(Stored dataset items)

--------

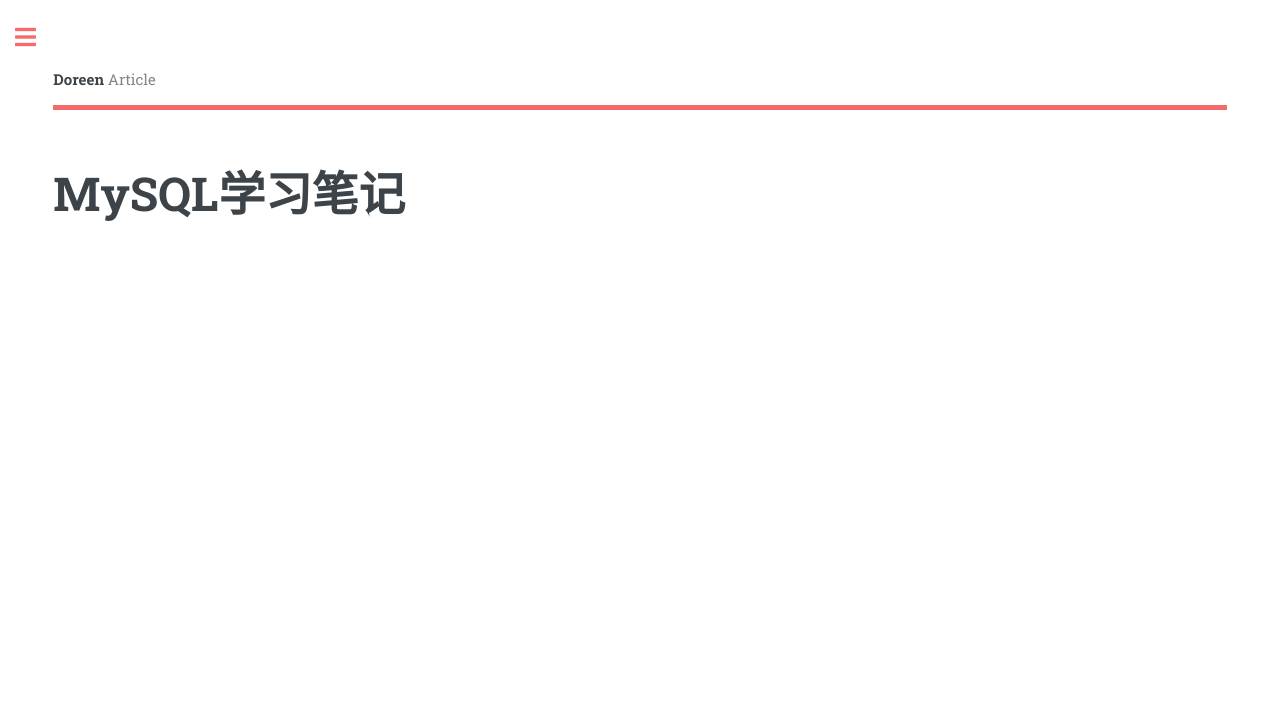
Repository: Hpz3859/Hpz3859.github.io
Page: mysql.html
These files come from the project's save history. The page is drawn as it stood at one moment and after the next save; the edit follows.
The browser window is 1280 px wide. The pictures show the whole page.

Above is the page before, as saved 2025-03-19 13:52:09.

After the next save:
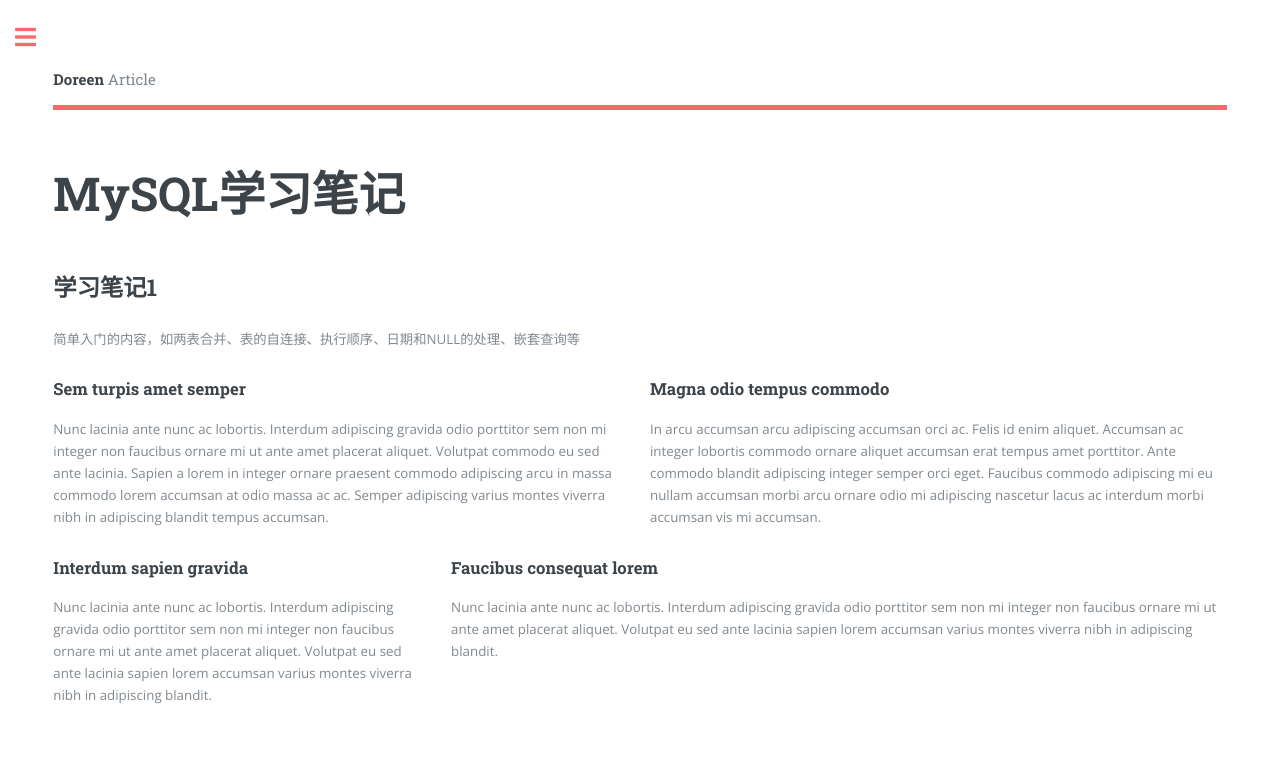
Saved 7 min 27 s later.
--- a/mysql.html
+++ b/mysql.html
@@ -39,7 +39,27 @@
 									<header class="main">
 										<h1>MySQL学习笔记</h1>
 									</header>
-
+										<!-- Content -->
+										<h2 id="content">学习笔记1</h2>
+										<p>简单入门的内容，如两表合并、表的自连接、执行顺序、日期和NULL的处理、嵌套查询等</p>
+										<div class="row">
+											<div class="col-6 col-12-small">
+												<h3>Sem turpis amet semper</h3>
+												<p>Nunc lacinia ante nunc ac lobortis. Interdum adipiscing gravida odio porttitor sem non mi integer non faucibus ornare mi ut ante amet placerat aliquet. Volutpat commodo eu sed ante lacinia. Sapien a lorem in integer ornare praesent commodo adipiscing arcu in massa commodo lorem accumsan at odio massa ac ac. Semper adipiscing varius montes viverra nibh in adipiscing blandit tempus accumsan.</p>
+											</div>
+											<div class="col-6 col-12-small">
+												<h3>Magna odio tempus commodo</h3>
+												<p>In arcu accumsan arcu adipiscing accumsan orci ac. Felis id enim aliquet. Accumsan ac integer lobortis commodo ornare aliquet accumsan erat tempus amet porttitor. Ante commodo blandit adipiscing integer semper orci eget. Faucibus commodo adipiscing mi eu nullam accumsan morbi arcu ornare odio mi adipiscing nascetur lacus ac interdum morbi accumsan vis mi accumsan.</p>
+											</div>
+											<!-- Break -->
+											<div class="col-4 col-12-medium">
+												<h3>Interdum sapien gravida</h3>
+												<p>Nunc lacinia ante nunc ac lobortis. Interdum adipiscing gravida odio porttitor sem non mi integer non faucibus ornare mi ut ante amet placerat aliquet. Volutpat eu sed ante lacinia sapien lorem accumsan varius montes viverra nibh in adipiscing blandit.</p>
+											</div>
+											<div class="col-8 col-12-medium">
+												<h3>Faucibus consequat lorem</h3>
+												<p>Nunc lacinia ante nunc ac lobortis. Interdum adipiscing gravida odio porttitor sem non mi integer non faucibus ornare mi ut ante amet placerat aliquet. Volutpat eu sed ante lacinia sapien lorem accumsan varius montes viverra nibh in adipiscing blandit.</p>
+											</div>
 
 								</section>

--------

--- Task directions ---
Take the entries above and copy out all lines with the string "medium".

--- Result ---
+											<div class="col-4 col-12-medium">
+											<div class="col-8 col-12-medium">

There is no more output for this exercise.